A beautifully written piece of historical fiction set to the background of Oscar Wilde's libel trial. Our main characters together, but for their own reasons, are writing a book on "sexual inversion" what we would now call homosexuality. Their goal, the complete societal acceptance of a normal variety of sexual expression. Of course, the historical moment in England was not kind to those who were not "traditionally" inclined. We see these hopes and fears play out, as well as see the effect this effort has on each of their lives and the lives of those around them.
I grew up with a lot of Russian, Ukrainian, and other Eastern European foods on my table.

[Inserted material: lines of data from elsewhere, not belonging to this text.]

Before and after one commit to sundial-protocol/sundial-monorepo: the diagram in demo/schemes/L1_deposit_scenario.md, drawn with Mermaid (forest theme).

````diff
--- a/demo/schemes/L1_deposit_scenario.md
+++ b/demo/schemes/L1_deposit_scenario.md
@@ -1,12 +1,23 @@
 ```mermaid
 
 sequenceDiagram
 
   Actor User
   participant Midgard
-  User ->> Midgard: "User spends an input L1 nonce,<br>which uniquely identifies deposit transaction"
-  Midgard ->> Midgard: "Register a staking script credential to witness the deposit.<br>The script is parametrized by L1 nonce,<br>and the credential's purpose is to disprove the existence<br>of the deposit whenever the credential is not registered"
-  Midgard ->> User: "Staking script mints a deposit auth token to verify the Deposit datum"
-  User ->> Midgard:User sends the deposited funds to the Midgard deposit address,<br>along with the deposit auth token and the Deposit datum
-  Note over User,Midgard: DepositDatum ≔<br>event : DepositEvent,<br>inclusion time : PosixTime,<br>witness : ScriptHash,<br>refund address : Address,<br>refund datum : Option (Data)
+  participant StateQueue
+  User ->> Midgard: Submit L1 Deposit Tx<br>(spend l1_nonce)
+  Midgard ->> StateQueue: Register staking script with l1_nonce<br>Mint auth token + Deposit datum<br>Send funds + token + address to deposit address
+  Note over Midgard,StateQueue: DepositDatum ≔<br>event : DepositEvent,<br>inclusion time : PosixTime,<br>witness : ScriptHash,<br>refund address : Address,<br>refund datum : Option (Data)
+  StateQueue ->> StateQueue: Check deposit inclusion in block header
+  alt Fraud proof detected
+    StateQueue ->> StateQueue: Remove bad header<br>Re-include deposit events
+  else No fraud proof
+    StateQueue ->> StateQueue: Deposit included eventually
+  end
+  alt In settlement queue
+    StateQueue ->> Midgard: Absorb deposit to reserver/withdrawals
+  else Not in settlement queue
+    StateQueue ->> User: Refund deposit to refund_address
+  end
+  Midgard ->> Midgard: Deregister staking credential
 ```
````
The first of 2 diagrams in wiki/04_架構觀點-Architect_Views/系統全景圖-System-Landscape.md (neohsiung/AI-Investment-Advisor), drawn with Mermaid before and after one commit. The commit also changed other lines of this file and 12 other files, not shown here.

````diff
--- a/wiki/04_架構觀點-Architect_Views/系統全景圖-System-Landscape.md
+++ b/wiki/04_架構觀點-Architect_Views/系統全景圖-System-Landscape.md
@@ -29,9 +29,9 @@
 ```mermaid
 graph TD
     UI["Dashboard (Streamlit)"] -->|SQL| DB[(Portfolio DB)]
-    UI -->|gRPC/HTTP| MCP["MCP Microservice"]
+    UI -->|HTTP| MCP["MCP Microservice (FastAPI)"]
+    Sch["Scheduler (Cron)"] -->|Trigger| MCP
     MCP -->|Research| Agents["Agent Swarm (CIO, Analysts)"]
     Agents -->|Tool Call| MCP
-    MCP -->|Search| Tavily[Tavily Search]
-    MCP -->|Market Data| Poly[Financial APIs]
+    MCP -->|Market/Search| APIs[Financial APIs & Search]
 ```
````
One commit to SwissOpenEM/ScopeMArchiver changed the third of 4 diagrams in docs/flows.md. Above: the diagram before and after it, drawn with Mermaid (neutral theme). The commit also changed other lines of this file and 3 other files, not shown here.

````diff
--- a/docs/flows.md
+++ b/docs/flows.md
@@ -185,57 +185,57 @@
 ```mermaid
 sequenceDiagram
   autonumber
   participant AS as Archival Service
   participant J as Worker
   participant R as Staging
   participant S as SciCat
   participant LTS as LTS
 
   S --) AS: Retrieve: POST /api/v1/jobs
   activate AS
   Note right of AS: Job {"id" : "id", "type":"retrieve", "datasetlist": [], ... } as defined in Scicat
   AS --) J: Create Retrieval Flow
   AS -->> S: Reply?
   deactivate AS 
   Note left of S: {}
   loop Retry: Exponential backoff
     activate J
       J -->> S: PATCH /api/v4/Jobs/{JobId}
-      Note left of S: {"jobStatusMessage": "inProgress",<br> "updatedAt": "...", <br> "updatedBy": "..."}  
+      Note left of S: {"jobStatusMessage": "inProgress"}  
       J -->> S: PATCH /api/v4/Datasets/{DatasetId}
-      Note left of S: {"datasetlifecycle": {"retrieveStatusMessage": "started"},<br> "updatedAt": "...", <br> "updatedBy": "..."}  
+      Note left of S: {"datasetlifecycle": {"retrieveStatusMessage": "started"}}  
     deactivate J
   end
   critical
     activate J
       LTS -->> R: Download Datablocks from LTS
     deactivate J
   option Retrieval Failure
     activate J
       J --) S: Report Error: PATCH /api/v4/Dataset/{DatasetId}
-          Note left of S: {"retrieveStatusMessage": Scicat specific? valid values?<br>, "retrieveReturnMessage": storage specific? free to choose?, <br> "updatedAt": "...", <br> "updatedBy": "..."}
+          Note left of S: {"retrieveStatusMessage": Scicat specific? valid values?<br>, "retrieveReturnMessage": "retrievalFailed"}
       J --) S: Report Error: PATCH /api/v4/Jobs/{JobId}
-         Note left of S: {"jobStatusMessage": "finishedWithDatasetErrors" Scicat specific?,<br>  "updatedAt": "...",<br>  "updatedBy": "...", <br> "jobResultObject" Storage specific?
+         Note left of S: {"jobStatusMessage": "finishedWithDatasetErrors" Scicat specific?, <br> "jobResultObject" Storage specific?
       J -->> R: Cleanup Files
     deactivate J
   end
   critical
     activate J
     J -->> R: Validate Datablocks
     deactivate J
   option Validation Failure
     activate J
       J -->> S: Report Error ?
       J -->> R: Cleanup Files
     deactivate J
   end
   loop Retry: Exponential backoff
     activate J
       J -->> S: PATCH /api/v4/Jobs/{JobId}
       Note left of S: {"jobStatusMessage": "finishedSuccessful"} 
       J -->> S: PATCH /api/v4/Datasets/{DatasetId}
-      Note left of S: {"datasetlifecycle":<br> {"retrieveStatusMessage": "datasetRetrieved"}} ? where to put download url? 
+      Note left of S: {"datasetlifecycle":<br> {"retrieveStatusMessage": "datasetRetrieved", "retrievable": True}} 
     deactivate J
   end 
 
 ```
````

This book has me revisiting favorites like Borscht, but also trying my hand at curing my own salmon (amazing by the way), and making a vegetarian version of the potato salad I remember so fondly from many get-togethers with family and friends. I highly recommend adding this to your collection of cookbooks. I love cookbooks. I love this cookbook.
Tessa Miller has shared a supremely important and vulnerable memoir with us. Detailing her experience with chronic incurable illness (Chron's/Celiac) - she has provided us with both the service of sharing what this is like with the able-bodied world, and also has made those of us with chronic illnesses feel seen and less alone. This book is a gift.
This made my heart happy. For all of us girls who aren't "dress girls" out there - or who are only sometimes "dress girls". I like Nicki, will always prefer a suit.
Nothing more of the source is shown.